--- What you need to do ---
Please go through the records below and return every line holding the word "christmasTimer".

(Screenshot and code edit data)
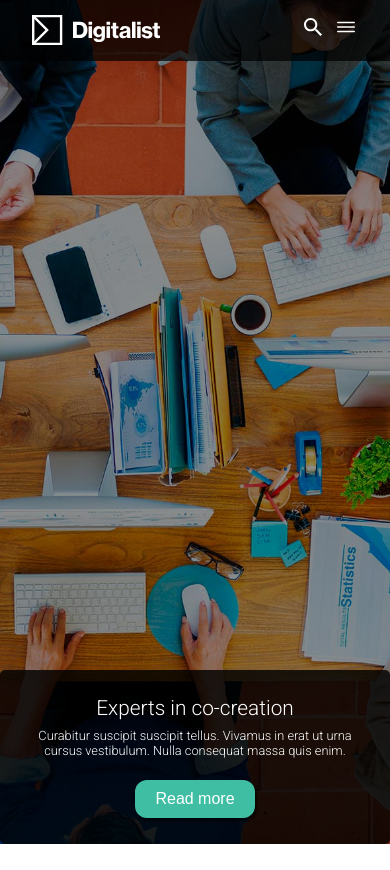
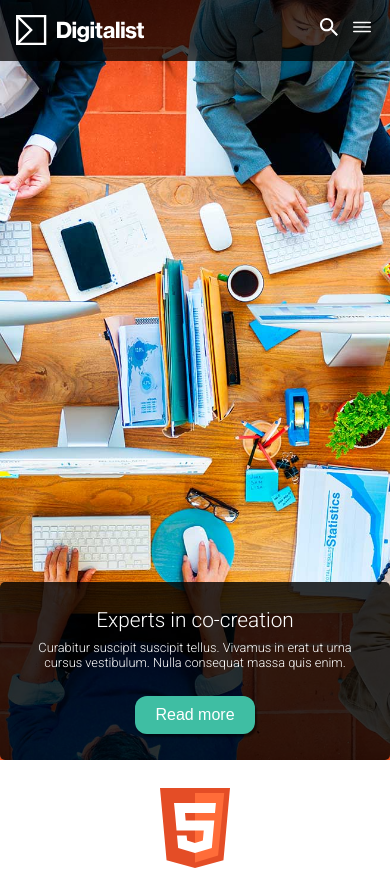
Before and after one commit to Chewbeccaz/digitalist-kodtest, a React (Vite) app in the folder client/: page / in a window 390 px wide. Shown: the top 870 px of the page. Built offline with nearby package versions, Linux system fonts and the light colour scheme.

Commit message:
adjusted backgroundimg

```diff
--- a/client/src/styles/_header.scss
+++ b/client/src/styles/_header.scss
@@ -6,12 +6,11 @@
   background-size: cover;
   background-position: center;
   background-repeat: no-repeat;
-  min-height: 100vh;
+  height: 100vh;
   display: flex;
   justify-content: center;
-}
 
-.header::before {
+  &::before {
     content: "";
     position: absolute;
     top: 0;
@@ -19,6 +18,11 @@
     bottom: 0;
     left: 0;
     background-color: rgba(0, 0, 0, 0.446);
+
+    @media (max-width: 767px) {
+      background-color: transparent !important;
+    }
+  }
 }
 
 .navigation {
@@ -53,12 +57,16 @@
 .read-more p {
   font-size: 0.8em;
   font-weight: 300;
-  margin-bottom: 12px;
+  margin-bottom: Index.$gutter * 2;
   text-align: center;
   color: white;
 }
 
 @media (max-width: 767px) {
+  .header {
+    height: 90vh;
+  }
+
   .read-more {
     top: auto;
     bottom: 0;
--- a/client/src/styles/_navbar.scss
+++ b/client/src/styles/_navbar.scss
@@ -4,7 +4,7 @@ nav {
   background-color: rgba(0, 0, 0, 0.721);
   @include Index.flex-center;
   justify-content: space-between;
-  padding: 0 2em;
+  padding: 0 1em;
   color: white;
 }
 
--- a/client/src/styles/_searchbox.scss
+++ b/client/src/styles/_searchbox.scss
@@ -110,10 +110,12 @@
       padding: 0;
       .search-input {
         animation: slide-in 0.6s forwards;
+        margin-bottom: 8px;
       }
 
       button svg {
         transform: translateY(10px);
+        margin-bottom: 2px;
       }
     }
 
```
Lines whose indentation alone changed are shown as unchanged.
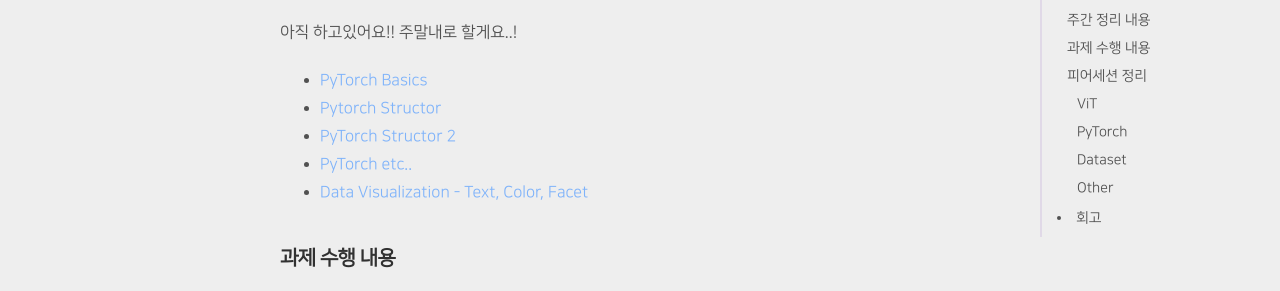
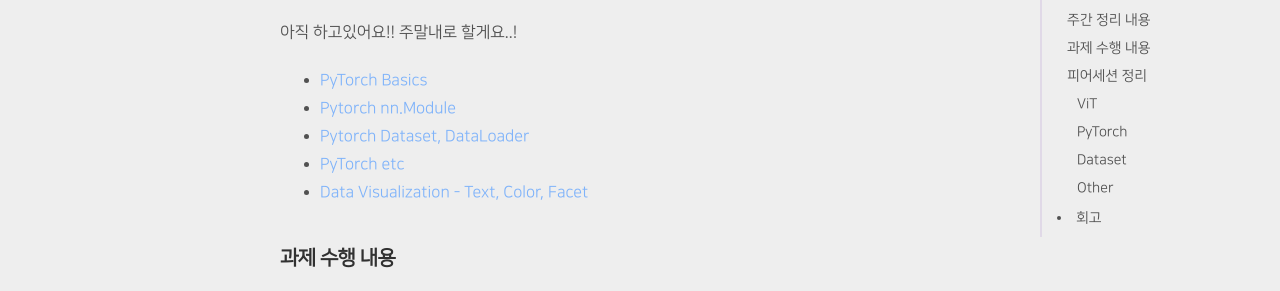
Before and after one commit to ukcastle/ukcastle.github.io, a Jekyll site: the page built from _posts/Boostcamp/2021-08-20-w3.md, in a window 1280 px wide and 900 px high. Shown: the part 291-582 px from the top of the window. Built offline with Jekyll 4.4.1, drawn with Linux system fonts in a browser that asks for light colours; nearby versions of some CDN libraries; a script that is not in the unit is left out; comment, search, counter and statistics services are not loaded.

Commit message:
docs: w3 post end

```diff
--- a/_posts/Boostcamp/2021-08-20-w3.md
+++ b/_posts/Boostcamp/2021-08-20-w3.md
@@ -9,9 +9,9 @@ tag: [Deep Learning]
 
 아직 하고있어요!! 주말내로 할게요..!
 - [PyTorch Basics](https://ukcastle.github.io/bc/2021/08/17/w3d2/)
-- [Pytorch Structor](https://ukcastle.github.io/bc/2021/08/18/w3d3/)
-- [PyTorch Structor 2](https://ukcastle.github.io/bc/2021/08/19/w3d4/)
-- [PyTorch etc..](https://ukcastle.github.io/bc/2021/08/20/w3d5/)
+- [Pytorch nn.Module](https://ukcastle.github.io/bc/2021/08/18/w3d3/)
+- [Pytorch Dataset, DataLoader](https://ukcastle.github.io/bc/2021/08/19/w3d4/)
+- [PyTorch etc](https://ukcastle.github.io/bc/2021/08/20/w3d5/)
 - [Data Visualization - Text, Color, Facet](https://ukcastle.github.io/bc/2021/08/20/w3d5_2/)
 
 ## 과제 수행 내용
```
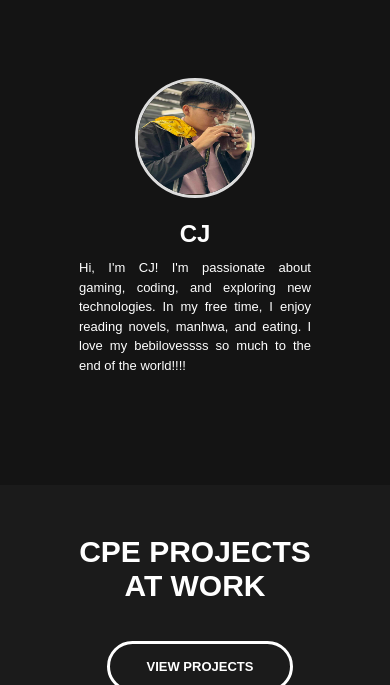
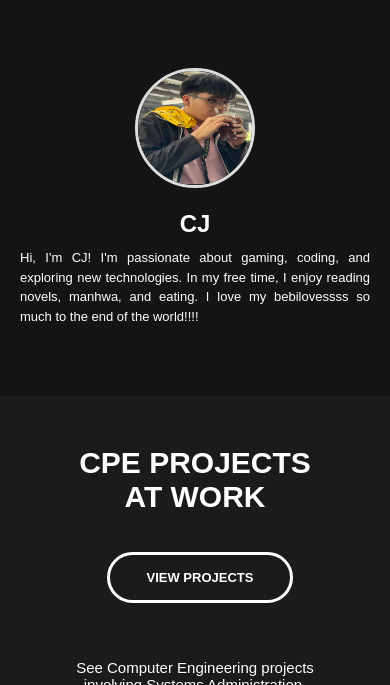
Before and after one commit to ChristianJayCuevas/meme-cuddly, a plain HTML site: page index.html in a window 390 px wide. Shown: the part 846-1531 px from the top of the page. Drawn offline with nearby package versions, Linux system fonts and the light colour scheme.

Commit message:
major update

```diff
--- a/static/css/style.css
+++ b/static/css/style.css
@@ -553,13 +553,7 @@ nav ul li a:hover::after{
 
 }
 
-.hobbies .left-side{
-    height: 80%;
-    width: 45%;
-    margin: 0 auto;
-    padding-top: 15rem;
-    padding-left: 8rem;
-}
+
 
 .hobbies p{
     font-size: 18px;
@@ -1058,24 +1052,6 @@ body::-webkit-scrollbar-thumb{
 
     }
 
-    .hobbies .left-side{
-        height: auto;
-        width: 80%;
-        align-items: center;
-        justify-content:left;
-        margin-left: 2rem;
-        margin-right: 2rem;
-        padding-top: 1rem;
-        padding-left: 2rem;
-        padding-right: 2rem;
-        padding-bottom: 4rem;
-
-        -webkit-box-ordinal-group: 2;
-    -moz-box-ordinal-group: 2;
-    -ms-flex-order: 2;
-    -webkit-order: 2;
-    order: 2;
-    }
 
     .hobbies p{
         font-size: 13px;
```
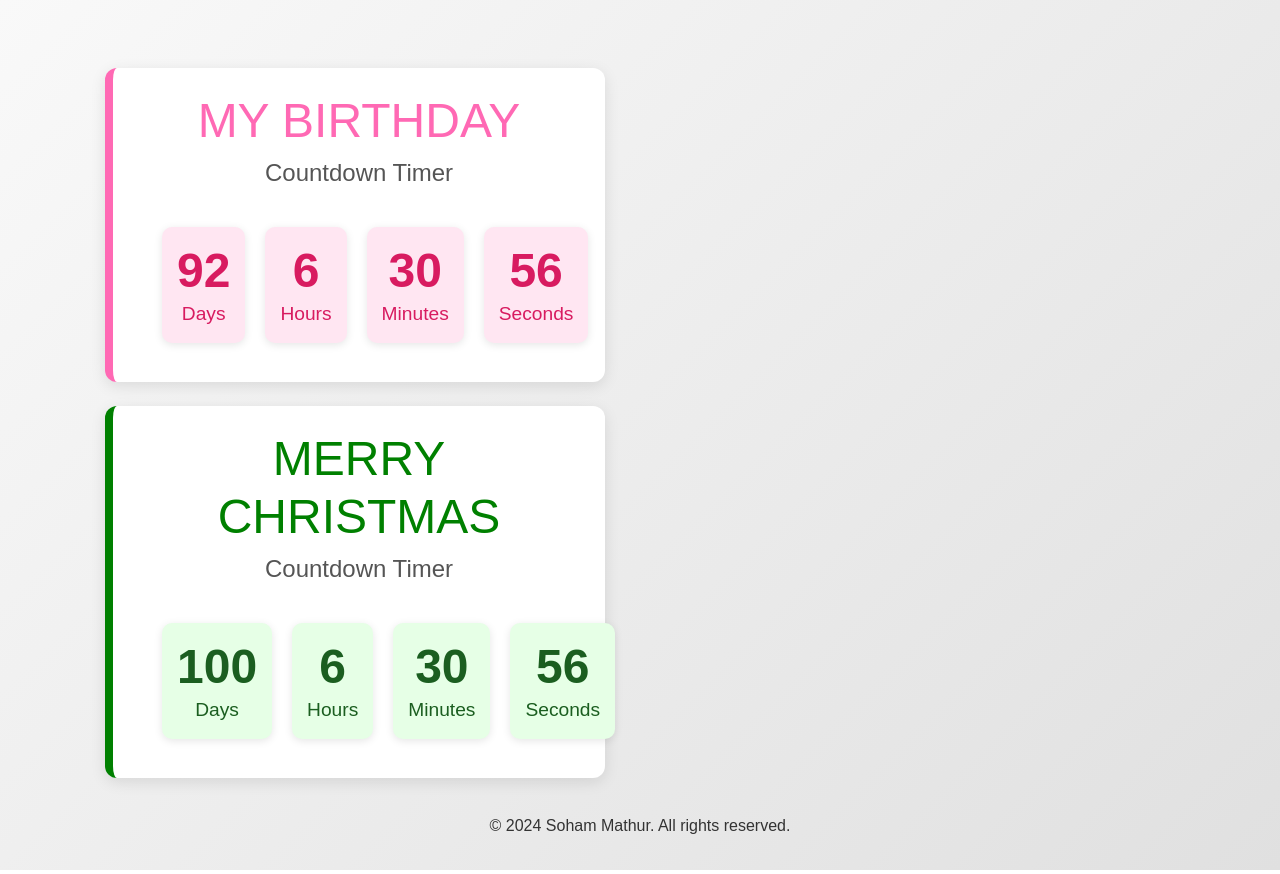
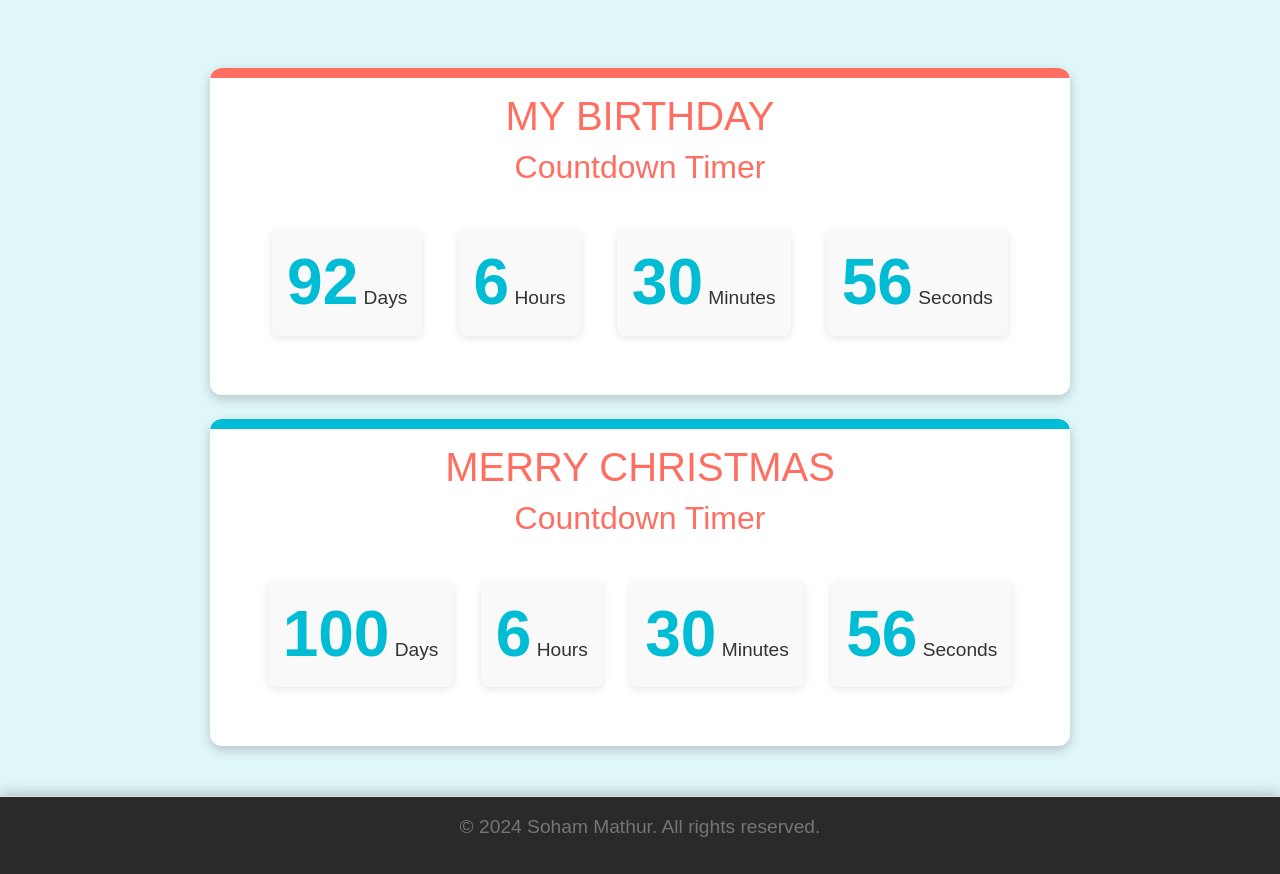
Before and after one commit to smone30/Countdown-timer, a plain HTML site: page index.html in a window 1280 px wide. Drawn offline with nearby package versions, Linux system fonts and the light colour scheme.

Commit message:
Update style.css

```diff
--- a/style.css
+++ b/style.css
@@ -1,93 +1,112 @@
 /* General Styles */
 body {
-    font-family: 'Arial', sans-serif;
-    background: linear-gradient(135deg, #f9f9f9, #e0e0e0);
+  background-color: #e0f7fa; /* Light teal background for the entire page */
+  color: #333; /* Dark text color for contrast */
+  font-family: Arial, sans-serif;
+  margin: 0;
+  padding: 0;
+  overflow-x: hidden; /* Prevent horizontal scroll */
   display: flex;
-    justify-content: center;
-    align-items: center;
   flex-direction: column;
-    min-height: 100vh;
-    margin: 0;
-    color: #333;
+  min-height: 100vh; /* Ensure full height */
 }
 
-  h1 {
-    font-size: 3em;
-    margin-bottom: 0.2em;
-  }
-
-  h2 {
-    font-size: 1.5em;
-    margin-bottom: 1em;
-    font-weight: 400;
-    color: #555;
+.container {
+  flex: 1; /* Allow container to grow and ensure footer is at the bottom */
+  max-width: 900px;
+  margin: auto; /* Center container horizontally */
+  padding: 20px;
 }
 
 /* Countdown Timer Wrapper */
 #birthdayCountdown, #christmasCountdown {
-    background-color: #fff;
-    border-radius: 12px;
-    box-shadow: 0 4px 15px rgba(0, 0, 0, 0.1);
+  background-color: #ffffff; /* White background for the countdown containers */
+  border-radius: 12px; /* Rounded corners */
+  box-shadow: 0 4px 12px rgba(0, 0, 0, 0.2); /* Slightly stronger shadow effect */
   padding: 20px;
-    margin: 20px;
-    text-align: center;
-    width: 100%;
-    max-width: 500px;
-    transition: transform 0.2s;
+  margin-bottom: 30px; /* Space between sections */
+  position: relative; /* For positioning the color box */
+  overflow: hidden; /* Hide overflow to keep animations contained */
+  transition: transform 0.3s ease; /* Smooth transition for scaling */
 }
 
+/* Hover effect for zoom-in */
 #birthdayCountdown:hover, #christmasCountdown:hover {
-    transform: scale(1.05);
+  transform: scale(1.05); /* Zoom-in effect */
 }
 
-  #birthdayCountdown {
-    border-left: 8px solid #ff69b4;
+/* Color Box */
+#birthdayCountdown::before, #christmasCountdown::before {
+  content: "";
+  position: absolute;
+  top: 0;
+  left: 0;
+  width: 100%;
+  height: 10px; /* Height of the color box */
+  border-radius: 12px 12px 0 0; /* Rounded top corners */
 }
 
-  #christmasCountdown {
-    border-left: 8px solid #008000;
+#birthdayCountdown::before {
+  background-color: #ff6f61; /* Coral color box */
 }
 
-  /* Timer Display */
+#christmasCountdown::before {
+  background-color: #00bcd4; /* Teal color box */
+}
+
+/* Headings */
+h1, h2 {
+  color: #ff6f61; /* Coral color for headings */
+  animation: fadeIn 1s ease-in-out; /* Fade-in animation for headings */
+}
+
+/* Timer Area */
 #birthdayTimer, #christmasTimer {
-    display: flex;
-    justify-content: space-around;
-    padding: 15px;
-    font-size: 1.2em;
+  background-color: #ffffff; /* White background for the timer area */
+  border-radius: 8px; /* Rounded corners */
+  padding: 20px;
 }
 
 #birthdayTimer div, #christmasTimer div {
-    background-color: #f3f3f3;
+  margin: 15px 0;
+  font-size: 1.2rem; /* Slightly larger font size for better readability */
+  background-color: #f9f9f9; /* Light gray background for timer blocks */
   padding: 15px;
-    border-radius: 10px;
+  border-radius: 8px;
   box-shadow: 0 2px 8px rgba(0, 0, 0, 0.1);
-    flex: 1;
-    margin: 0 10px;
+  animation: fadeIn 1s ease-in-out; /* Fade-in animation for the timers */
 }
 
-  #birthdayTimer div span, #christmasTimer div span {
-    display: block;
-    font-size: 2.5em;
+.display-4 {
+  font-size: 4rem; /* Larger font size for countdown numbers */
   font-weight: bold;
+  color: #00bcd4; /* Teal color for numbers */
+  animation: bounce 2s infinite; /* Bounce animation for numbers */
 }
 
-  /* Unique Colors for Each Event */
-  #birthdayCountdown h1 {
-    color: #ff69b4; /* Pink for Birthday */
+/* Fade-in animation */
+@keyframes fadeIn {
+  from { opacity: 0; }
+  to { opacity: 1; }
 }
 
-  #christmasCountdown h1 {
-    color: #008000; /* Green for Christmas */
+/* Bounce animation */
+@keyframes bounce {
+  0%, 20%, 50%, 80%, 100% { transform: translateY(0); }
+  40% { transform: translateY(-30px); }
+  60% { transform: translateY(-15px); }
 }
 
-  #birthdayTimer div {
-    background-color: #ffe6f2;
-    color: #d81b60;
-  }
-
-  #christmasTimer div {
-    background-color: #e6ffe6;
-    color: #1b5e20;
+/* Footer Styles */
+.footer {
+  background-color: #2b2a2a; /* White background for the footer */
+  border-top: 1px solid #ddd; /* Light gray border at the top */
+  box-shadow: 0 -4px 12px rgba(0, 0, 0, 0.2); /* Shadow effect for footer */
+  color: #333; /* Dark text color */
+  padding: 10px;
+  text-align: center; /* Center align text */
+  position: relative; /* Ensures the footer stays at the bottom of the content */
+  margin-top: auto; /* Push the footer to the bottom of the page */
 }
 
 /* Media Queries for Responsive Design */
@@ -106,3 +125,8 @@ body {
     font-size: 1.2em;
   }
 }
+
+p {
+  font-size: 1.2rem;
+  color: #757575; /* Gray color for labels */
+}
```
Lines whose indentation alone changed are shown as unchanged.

--- Written solution ---
 #birthdayTimer, #christmasTimer {
 #birthdayTimer div, #christmasTimer div {
-  #birthdayTimer div span, #christmasTimer div span {
-  #christmasTimer div {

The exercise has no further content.